The Pittsburgh Penguins, who in June were announced to be for sale, are “in strong hands” with co-owners Ron Burkle and Mario Lemieux, Bettman said on Saturday in his annual address at NHL All-Star weekend.

“For a variety of reasons, some of them which may be personal, they’re exploring their options, but their support of the franchise has never wavered, and they’ve been great owners,” Bettman explained. “If they choose to make some adjustments, I’m sure they’ll do only what’s in the best interest long term of the franchise.”

That Burkle and Lemieux were “exploring their options” came as major news in a tumultuous time for the Penguins. The offseason prior, the club fired head coach Dan Bylsma and GM Ray Shero -- two of the key architects of the club’s 2009 Stanley Cup win -- replacing Shero with Jim Rutherford, and Bylsma with Mike Johnston.

Only one of them remains.

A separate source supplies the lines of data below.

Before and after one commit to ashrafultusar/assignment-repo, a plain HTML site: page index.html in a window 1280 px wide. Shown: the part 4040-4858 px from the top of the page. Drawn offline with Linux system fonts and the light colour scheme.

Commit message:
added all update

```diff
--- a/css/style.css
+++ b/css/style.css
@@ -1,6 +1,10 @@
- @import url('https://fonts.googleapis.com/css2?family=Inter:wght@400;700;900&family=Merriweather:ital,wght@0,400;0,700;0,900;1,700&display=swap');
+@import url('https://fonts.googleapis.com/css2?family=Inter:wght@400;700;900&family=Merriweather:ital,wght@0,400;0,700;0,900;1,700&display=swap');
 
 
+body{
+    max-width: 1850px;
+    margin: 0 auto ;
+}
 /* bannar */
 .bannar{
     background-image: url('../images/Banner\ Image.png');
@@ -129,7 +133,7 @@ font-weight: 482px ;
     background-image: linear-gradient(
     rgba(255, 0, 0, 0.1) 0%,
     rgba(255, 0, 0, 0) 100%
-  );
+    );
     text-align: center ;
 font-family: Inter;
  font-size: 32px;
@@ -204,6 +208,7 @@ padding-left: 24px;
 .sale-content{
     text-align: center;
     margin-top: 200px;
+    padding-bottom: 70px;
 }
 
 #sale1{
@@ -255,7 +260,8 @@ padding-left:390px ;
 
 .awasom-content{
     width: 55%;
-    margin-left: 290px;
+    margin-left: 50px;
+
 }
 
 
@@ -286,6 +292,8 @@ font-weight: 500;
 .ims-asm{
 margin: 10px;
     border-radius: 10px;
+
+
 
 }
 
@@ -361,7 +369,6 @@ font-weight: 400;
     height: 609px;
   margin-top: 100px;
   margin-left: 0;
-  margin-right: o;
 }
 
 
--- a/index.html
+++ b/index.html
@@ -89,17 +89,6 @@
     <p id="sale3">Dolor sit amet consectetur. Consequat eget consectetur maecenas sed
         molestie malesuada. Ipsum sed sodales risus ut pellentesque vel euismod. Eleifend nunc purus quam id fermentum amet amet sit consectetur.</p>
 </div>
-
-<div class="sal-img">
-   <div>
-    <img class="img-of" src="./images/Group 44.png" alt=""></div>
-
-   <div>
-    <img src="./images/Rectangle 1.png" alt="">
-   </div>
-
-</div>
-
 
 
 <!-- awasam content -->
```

Johnston was dismissed midway through this season in favor of AHL Wilkes-Barre/Scranton bench boss Mike Sullivan. Rutherford has survived, though it hasn’t been easy -- the veteran front office executive has come under heavy scrutiny for some of his personnel decisions and, last summer, had to go public and explain that, despite the uncertain ownership situation, Pittsburgh was still “very appealing” for free agents.

MORE: Pens’ owners seeking $750 million for sale of team

The status of the Burkle-Lemieux relationship has also come under scrutiny.

Earlier this month, the pair refuted a report in the New York Post that Lemieux was “miffed” at Burkle for “messing up the sale of” the franchise. The Post, citing three sources, reported that Lemieux “wanted to accept” a recent bid for the Penguins, but that Burkle “turned it aside” in the belief that the franchise was worth more.

Shortly after the report broke, the co-owners issued the following statement:

“There is no disagreement between us, and we remain completely aligned in both approach and philosophy.

“We continue to explore all of our strategic options, including a possible sale.

“There is not, and has never been, an established price for the team, and we are still in conversations with potential buyers.”

More Penguins damage control:

-- ‘It’s absolutely not true’ — Lemieux denies report of ‘big falling out’ with Crosby

-- Penguins insist they’re not mad at each other